LISTED RECORDS:
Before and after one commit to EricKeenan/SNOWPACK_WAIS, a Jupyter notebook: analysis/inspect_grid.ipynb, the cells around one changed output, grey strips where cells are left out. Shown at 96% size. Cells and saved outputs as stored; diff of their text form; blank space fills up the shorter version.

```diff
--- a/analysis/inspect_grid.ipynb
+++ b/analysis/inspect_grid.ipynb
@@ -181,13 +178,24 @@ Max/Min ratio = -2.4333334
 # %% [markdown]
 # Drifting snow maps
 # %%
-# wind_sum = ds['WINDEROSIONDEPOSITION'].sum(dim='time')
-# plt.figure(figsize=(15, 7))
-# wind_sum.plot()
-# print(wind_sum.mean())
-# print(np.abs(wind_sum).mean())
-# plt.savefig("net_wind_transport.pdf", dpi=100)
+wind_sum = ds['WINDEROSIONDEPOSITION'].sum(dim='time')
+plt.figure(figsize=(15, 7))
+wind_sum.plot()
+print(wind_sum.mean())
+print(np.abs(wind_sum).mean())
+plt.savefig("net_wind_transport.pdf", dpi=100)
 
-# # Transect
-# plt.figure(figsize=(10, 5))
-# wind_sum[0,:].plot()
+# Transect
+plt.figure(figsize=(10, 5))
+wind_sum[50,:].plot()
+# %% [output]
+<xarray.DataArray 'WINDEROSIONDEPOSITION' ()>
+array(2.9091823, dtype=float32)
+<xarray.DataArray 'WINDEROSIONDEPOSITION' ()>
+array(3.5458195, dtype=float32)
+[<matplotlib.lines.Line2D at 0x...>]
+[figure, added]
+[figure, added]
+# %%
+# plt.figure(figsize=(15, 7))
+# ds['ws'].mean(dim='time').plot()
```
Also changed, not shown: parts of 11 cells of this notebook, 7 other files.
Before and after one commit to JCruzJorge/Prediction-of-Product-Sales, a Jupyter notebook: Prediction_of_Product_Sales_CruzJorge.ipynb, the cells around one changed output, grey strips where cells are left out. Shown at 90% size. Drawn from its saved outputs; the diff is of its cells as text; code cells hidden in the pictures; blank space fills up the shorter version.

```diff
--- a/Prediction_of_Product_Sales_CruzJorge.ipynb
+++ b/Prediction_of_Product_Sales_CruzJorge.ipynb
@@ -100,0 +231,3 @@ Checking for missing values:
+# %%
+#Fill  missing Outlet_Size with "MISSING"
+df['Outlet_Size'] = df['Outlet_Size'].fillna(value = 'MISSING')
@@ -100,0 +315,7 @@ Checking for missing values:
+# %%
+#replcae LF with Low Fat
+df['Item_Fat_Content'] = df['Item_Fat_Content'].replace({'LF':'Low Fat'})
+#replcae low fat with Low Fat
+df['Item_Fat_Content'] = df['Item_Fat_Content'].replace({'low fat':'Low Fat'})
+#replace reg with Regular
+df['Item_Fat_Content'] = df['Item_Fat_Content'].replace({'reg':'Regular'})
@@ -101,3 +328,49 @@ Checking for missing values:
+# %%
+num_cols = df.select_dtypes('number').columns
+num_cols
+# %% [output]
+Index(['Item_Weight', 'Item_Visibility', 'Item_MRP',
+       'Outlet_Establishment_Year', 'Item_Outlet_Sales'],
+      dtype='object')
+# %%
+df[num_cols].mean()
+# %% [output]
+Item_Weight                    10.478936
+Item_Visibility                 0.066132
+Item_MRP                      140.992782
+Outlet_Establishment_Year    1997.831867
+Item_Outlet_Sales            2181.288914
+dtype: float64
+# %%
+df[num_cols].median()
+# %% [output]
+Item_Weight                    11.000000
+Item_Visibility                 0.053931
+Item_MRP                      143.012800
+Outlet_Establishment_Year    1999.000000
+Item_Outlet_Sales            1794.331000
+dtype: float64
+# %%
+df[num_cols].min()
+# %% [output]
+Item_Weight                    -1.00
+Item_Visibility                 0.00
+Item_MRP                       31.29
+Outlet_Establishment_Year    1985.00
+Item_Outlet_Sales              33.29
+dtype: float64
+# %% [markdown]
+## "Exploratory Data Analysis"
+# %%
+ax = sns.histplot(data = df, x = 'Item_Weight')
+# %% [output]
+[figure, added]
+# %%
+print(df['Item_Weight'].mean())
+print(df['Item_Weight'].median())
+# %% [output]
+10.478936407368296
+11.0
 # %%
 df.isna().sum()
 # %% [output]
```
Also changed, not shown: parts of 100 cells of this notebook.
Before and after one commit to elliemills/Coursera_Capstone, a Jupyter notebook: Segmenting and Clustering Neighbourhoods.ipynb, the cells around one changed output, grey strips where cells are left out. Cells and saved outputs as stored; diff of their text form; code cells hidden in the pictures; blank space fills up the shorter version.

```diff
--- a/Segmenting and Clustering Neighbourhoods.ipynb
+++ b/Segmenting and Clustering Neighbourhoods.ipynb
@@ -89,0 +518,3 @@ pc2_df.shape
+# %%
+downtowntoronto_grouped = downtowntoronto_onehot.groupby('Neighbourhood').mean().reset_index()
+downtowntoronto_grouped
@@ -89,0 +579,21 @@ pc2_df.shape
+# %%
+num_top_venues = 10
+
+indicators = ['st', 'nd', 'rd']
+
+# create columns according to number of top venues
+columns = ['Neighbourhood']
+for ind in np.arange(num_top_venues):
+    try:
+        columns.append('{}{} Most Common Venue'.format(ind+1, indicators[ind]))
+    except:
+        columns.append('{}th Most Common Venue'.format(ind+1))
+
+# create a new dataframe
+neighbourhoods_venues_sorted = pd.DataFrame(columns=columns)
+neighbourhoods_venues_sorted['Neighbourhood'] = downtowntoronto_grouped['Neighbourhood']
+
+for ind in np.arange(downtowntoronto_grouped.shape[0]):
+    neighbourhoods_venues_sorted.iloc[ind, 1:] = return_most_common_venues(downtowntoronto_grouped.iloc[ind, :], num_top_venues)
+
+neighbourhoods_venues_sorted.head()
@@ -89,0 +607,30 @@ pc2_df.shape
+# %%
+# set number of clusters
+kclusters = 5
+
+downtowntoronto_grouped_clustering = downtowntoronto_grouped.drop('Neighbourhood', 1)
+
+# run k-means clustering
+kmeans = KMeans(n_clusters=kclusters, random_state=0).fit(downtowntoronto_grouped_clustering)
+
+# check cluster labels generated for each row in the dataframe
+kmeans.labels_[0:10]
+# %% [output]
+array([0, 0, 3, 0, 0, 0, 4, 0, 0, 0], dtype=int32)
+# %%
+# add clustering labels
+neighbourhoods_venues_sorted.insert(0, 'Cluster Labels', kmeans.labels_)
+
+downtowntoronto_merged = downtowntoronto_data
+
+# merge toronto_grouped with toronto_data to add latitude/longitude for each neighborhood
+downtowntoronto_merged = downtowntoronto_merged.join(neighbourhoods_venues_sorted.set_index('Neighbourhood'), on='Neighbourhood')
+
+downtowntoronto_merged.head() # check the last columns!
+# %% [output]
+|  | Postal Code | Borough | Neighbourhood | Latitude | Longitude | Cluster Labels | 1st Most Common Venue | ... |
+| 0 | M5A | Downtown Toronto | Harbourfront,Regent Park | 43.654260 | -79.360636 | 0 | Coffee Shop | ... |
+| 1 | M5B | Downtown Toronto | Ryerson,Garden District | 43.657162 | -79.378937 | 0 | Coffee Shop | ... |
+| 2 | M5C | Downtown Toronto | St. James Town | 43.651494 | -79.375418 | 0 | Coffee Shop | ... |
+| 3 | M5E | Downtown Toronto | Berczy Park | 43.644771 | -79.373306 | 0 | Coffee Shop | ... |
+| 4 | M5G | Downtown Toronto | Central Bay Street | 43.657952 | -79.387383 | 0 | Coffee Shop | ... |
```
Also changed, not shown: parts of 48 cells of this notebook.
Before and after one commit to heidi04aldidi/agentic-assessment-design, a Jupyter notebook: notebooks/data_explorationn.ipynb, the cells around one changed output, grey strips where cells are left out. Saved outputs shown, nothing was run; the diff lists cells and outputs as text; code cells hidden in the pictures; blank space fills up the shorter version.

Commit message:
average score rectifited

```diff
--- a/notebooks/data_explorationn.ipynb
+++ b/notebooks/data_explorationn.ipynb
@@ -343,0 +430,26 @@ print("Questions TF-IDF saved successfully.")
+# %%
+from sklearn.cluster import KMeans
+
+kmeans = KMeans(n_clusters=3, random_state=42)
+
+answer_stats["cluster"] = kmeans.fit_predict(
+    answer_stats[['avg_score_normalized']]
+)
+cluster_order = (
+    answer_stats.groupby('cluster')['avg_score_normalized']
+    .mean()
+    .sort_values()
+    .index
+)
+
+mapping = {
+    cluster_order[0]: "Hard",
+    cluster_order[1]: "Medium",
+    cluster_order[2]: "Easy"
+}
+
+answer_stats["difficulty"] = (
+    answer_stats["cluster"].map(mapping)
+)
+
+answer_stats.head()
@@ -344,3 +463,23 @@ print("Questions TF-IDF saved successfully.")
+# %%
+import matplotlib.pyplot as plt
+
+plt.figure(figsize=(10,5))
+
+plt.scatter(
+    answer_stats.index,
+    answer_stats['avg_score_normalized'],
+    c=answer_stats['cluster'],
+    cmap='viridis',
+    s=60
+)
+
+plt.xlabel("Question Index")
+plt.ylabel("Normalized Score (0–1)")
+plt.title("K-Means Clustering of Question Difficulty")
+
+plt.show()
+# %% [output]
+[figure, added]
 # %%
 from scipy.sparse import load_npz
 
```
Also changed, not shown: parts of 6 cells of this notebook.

EXERCISE PROMPT:
Search the records for the string "figure", and copy every line that holds it.

ANSWER AREA:
-# plt.figure(figsize=(15, 7))
+plt.figure(figsize=(15, 7))
-# plt.figure(figsize=(10, 5))
+plt.figure(figsize=(10, 5))
+[figure, added]
+[figure, added]
+# plt.figure(figsize=(15, 7))
+[figure, added]
+plt.figure(figsize=(10,5))
+[figure, added]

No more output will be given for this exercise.